■ **WHAT IS BEING ASKED**
Repeat every record word for word and omit the images.

Data extracted from a collection
§ §

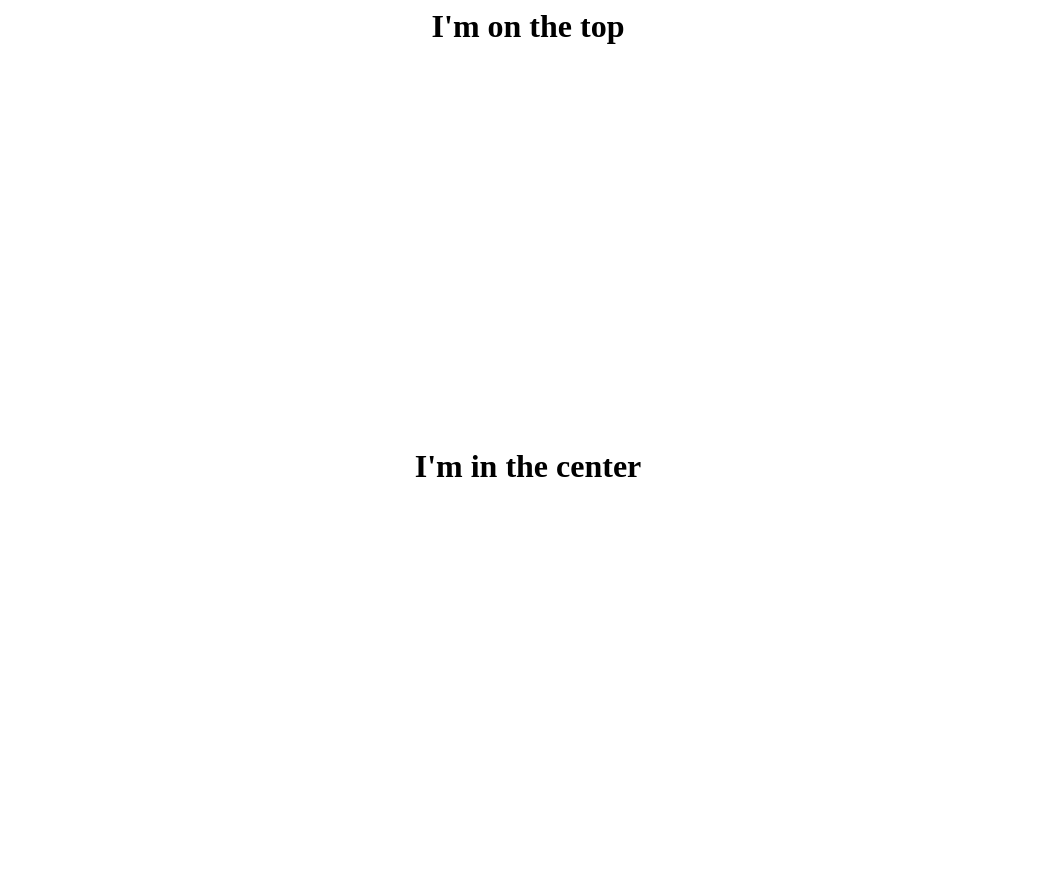
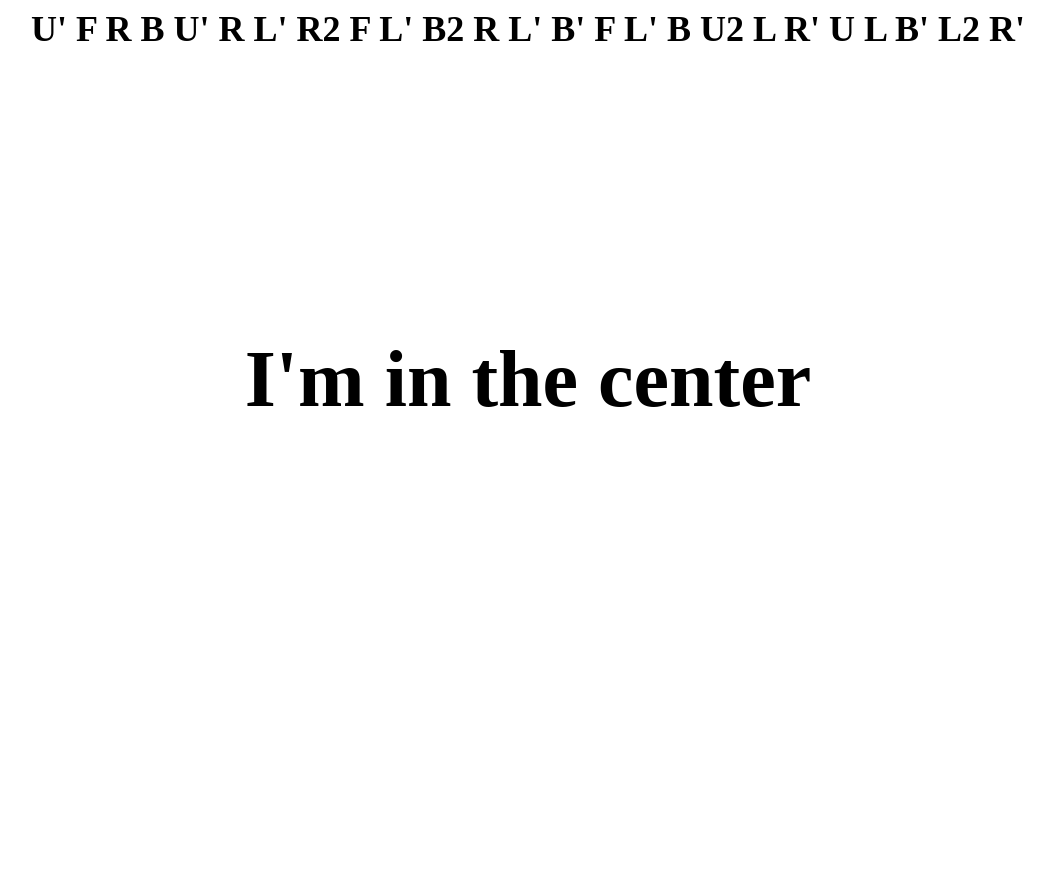
Before and after one commit to theriley106/Cubuyo, a Flask app: page / in a window 1280 px wide. Shown: the whole page, without its empty margins (112-1165 px from the left). After the commit the page ends 407 px from the top, so only its background shows below. Run offline with Flask 2, Linux system fonts and the light colour scheme.

Commit message:
Added better alignment

```diff
--- a/templates/index.html
+++ b/templates/index.html
@@ -6,11 +6,31 @@
   justify-content: center;
   align-items: center;
   text-align: center;
-  min-height: 100vh;
+
+  min-height: 75vh;
 }
 .top-screen {
 }
+h1 {
+   font-size: 500%; // makes font bigger on 50%
+}
 </style>
+
+ <head>
+ </head>
+ <body>
+
+<div>
+	<center>
+		<h2 id="scramble">I'm on the top</h2>
+	</center>
+</div>
+ <div class="center-screen">
+ <center>
+<h1> I'm in the center </h1>
+</center>
+ </div>
+ </body>
 <script>
 function httpGet(theUrl) {
     var xmlHttp = new XMLHttpRequest();
@@ -21,23 +41,13 @@ function httpGet(theUrl) {
 
 function newScramble() {
 	scramble = httpGet("/genNew");
-	document.getElementById("scramble") = scramble;
+	var s = document.getElementById("scramble");
+	s.innerHTML = "<h2 id='scramble'>" + scramble + "</h2>";
+	console.log(document.getElementById("scramble").value);
+	console.log(scramble);
 }
 
+newScramble();
 
 </script>
-
- <head>
- </head>
- <body>
-
-<div>
-	<center>
-		<h1 id="scramble">I'm on the top</h1>
-	</center>
-</div>
- <div class="center-screen">
-<h1> I'm in the center </h1>
- </div>
- </body>
  </html>
```
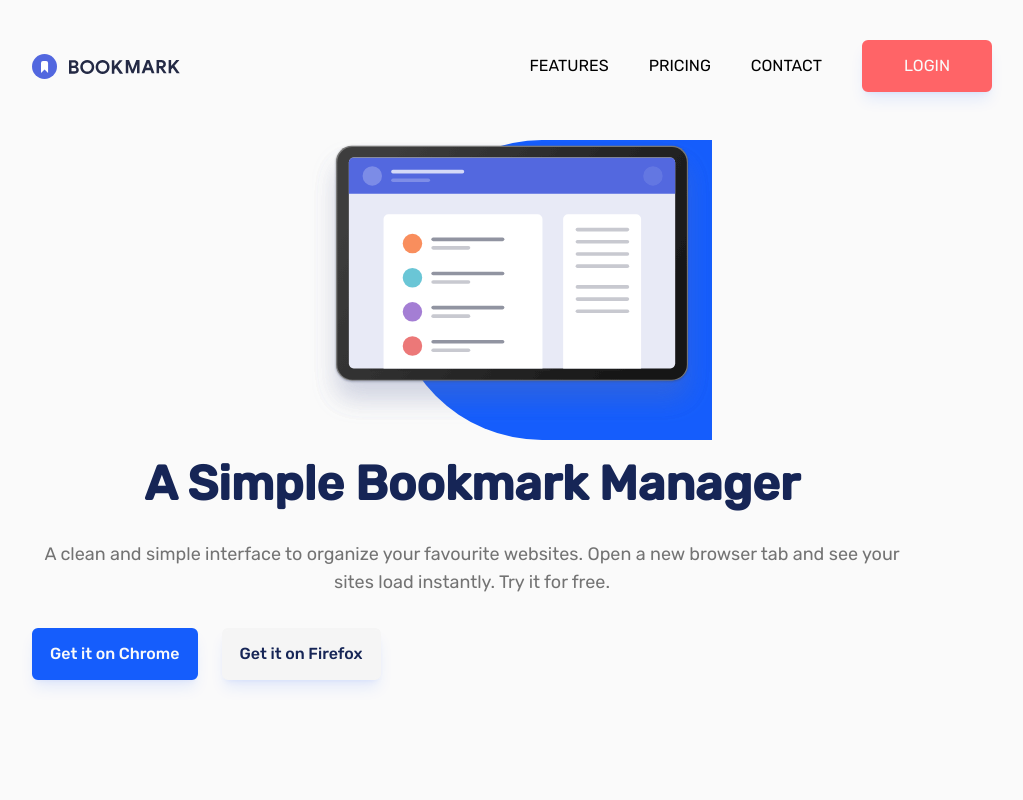
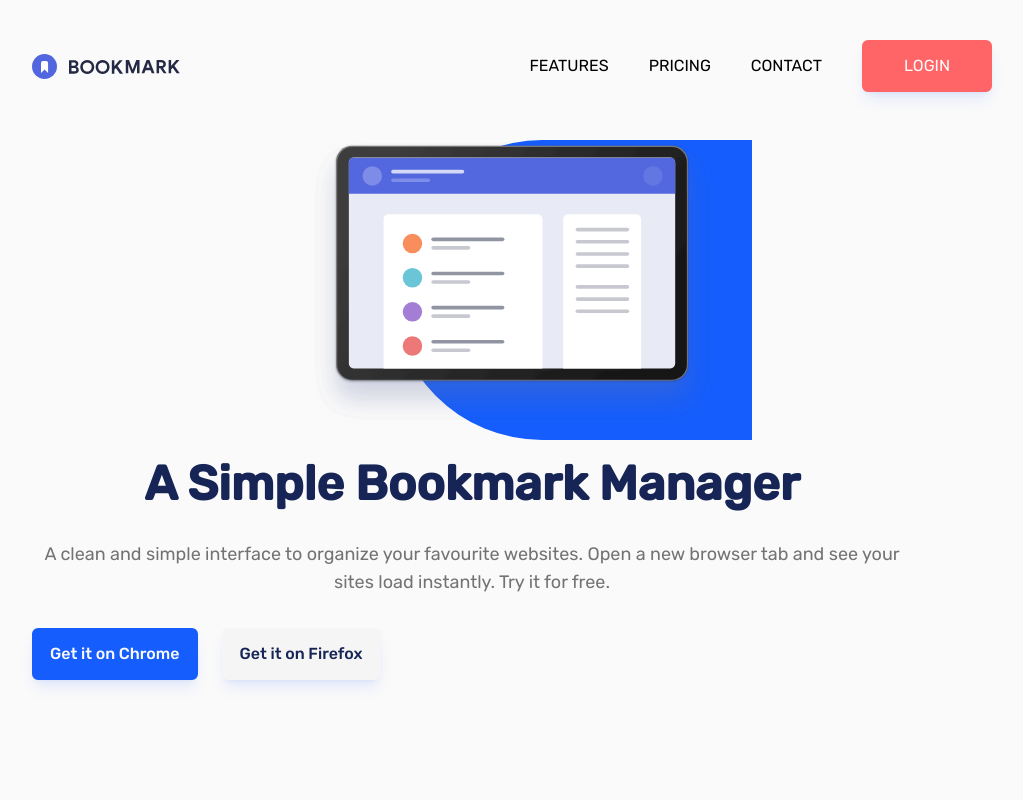
Before and after one commit to ArnoldMajor/bookmark-landing-page-master, a Next.js app: page / in a window 1280 px wide. Shown: the top 800 px of the page, without its empty margins (128-1151 px from the left). Built offline with nearby package versions, Linux system fonts and the light colour scheme.

Commit message:
Mobile Responsiveness --complete

```diff
--- a/app/page.tsx
+++ b/app/page.tsx
@@ -8,7 +8,7 @@ import Footer from "@/components/footer";
 
 export default function Home() {
   return (
-    <main className="bg-neutral-50 scroll-smooth transition-all ease-in-out delay-200" >
+    <main className="bg-neutral-50 scroll-smooth transition-all ease-in-out delay-200 overflow-x-hidden" >
       <NavBar />
       <section>
         <Hero />
--- a/components/sections/hero.tsx
+++ b/components/sections/hero.tsx
@@ -24,7 +24,7 @@ export default function Hero() {
                             height={300}
                             className="absolute scale-100  2xl:scale-110 z-10"
                         />
-                        <div className="absolute z-5 -bottom-20 w-80 right-0 xl:-bottom-25 h-55 xl:h-75 bg-blue-600 rounded-l-full">
+                        <div className="absolute z-5 -bottom-20 w-90 right-0 -mr-10 xl:-bottom-25 h-55 xl:h-75 bg-blue-600 rounded-l-full">
                         </div>
                     </div>
                 </div>
```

§ §

■ **SOLVED EXERCISE**
Before and after one commit to theriley106/Cubuyo, a Flask app: page / in a window 1280 px wide. Shown: the whole page, without its empty margins (112-1165 px from the left). After the commit the page ends 407 px from the top, so only its background shows below. Run offline with Flask 2, Linux system fonts and the light colour scheme.

Commit message:
Added better alignment

```diff
--- a/templates/index.html
+++ b/templates/index.html
@@ -6,11 +6,31 @@
   justify-content: center;
   align-items: center;
   text-align: center;
-  min-height: 100vh;
+
+  min-height: 75vh;
 }
 .top-screen {
 }
+h1 {
+   font-size: 500%; // makes font bigger on 50%
+}
 </style>
+
+ <head>
+ </head>
+ <body>
+
+<div>
+	<center>
+		<h2 id="scramble">I'm on the top</h2>
+	</center>
+</div>
+ <div class="center-screen">
+ <center>
+<h1> I'm in the center </h1>
+</center>
+ </div>
+ </body>
 <script>
 function httpGet(theUrl) {
     var xmlHttp = new XMLHttpRequest();
@@ -21,23 +41,13 @@ function httpGet(theUrl) {
 
 function newScramble() {
 	scramble = httpGet("/genNew");
-	document.getElementById("scramble") = scramble;
+	var s = document.getElementById("scramble");
+	s.innerHTML = "<h2 id='scramble'>" + scramble + "</h2>";
+	console.log(document.getElementById("scramble").value);
+	console.log(scramble);
 }
 
+newScramble();
 
 </script>
-
- <head>
- </head>
- <body>
-
-<div>
-	<center>
-		<h1 id="scramble">I'm on the top</h1>
-	</center>
-</div>
- <div class="center-screen">
-<h1> I'm in the center </h1>
- </div>
- </body>
  </html>
```
Before and after one commit to ArnoldMajor/bookmark-landing-page-master, a Next.js app: page / in a window 1280 px wide. Shown: the top 800 px of the page, without its empty margins (128-1151 px from the left). Built offline with nearby package versions, Linux system fonts and the light colour scheme.

Commit message:
Mobile Responsiveness --complete

```diff
--- a/app/page.tsx
+++ b/app/page.tsx
@@ -8,7 +8,7 @@ import Footer from "@/components/footer";
 
 export default function Home() {
   return (
-    <main className="bg-neutral-50 scroll-smooth transition-all ease-in-out delay-200" >
+    <main className="bg-neutral-50 scroll-smooth transition-all ease-in-out delay-200 overflow-x-hidden" >
       <NavBar />
       <section>
         <Hero />
--- a/components/sections/hero.tsx
+++ b/components/sections/hero.tsx
@@ -24,7 +24,7 @@ export default function Hero() {
                             height={300}
                             className="absolute scale-100  2xl:scale-110 z-10"
                         />
-                        <div className="absolute z-5 -bottom-20 w-80 right-0 xl:-bottom-25 h-55 xl:h-75 bg-blue-600 rounded-l-full">
+                        <div className="absolute z-5 -bottom-20 w-90 right-0 -mr-10 xl:-bottom-25 h-55 xl:h-75 bg-blue-600 rounded-l-full">
                         </div>
                     </div>
                 </div>
```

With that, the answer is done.